In the beginning of Parshat Vayakhel, the Torah discusses Shabbat using the words, “Six days you shall work, and on the seventh day it will be for you holy…” (35:2). Some early authorities (including the Behag) teach that this Pasuk tells us that there is a Mitzva to work during the week.
Chazal in Masechet Avot state that one should “love work” and “chose a trade.” Chazal praise people who perform the Mitzva of keeping themselves busy. Furthermore, in the desert Bnai Yisrael didn’t have the food fall right on their doorsteps. Hashem gave them the מן so they could go out and quickly pick it, implying the value of exerting effort in order to put bread on one’s table.
On the other hand, the Ohr Hachaim says that if one observes Shabbat then he will have others do the work for him, in accordance with Rabbi Yishmael’s view (see Berachot 35b). Also, this may be why the Pasuk says “six days work may be done” (31:15) instead of stating “six days shall you do work,” implying that somebody will do work, but not necessarily you.
Rabbi Aharon Levin says that the reason the Torah here says שבת שבתון is because if one does not have a job during the week the Shabbat will be diminished instead of enlightened. שבתון comes to teach that Shabbat becomes smaller like we see a smaller man is called an אישן rather than an איש.
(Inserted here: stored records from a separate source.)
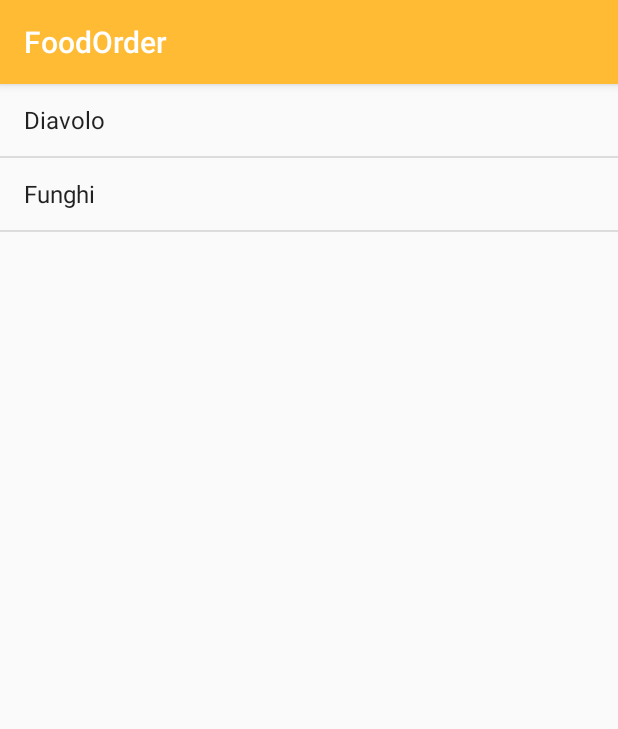
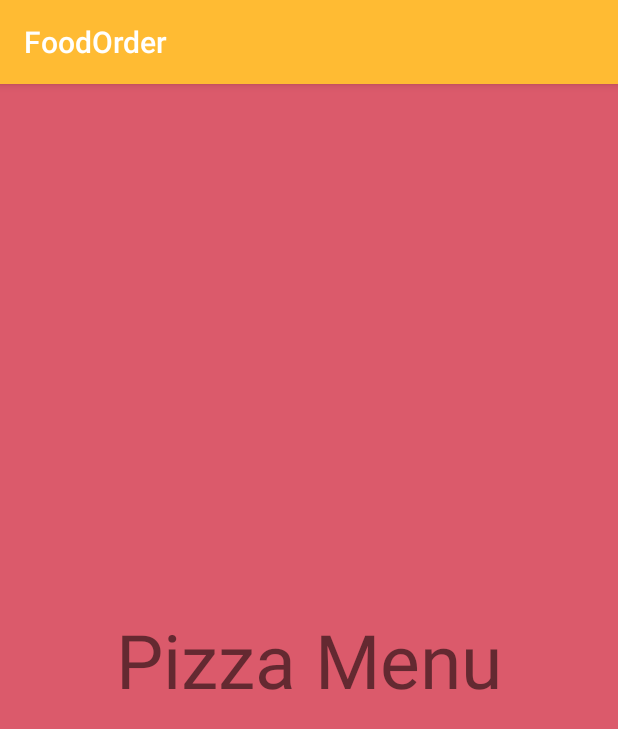
Before and after one commit to jakupierblina/FoodOrder, an Android app: the fragment PizzaFragment shown on its own in the app's theme, on a phone screen of 412 x 824 dp. Shown: the top 729 px of the screen. Run offline under Robolectric (Android 15) with nearby library versions, the phone set to English and light mode, and no system bars.

Commit message:
Pizza and Pasta Fragments

```diff
--- a/app/build.gradle
+++ b/app/build.gradle
@@ -28,6 +28,7 @@ dependencies {
 
     implementation 'com.android.support:appcompat-v7:28.0.0'
     implementation 'com.android.support.constraint:constraint-layout:1.1.3'
+    implementation 'com.android.support:support-v4:28.0.0'
     testImplementation 'junit:junit:4.12'
     androidTestImplementation 'com.android.support.test:runner:1.0.2'
     androidTestImplementation 'com.android.support.test.espresso:espresso-core:3.0.2'
--- /dev/null
+++ b/app/src/main/java/com/example/foodorder/Fragments/PizzaFragment.java
@@ -0,0 +1,19 @@
+package com.example.foodorder.Fragments;
+
+import android.os.Bundle;
+import android.support.v4.app.Fragment;
+import android.view.LayoutInflater;
+import android.view.View;
+import android.view.ViewGroup;
+
+import com.example.foodorder.R;
+
+public class PizzaFragment extends Fragment
+{
+    @Override
+    public View onCreateView(LayoutInflater inflater, ViewGroup container,
+                             Bundle savedInstanceState) {
+        // Inflate the layout for this fragment
+        return inflater.inflate(R.layout.fragment_pizza, container, false);
+    }
+}
--- a/app/src/main/java/com/example/foodorder/PizzaFragment.java
+++ /dev/null
@@ -1,19 +0,0 @@
-package com.example.foodorder;
-import android.app.ListFragment;
-import android.os.Bundle;
-import android.view.LayoutInflater;
-import android.view.View;
-import android.view.ViewGroup;
-import android.widget.ArrayAdapter;
-
-public class PizzaFragment extends ListFragment
-{
-    @Override
-    public View onCreateView(LayoutInflater inflater, ViewGroup container, Bundle savedInstanceState)
-    {
-        ArrayAdapter<String> adapter = new ArrayAdapter<String>(inflater.getContext(), android.R.layout.simple_list_item_1,
-                getResources().getStringArray(R.array.pizzas));
-            setListAdapter(adapter);
-            return super.onCreateView(inflater, container, savedInstanceState);
-    }
-}
--- /dev/null
+++ b/app/src/main/res/layout/fragment_pizza.xml
@@ -0,0 +1,17 @@
+<?xml version="1.0" encoding="utf-8"?>
+<FrameLayout xmlns:android="http://schemas.android.com/apk/res/android"
+    xmlns:tools="http://schemas.android.com/tools"
+    android:layout_width="match_parent"
+    android:layout_height="match_parent"
+    tools:context=".Fragments.PizzaFragment"
+    android:background="#db5a6b">
+
+    <!-- TODO: Update blank fragment layout -->
+    <TextView
+        android:layout_width="match_parent"
+        android:layout_height="match_parent"
+        android:text="Pizza Menu"
+        android:textSize="50sp"
+        android:gravity="center"/>
+
+</FrameLayout>
--- a/app/src/main/res/values/strings.xml
+++ b/app/src/main/res/values/strings.xml
@@ -1,20 +1,7 @@
 <resources>
     <string name="app_name">FoodOrder</string>
-    <string name="title_top">Top fragment</string>
 
-    <string-array name="pizzas">
-        <item>Diavolo</item>
-        <item>Funghi</item>
-    </string-array>
 
-    <string-array name="pasta">
-        <item>Spaghetti Bolognese</item>
-        <item>Lasagne</item>
-    </string-array>
-
-    <string-array name="titles">
-        <item>Home</item>
-        <item>Pizzas</item>
-        <item>Pasta</item>
-    </string-array>
+    <!-- TODO: Remove or change this placeholder text -->
+    <string name="hello_blank_fragment">Hello blank fragment</string>
 </resources>
```
Also changed, not shown: app/src/main/java/com/example/foodorder/Fragments/PastaFragment.java (added, +21 -0 lines), app/src/main/java/com/example/foodorder/MainActivity.java (+3 -21 lines), app/src/main/java/com/example/foodorder/PastaFragment.java (deleted, +0 -22 lines), app/src/main/java/com/example/foodorder/TopFragment.java (deleted, +0 -15 lines), app/src/main/res/layout/fragment_pasta.xml (added, +17 -0 lines), app/src/main/res/layout/fragment_top.xml (deleted, +0 -12 lines).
Chazal in Pirkei Avot teach, “work combined with Torah is a fine thing,” and “Torah without work leads to idleness.” Rabbi Chaim Vital adds that the week is to provide for the family but the Shabbat is holy because it is a day for Torah study. When we keep our jobs and provide for our family, we are not only enhancing our lives, but also our Shabbat.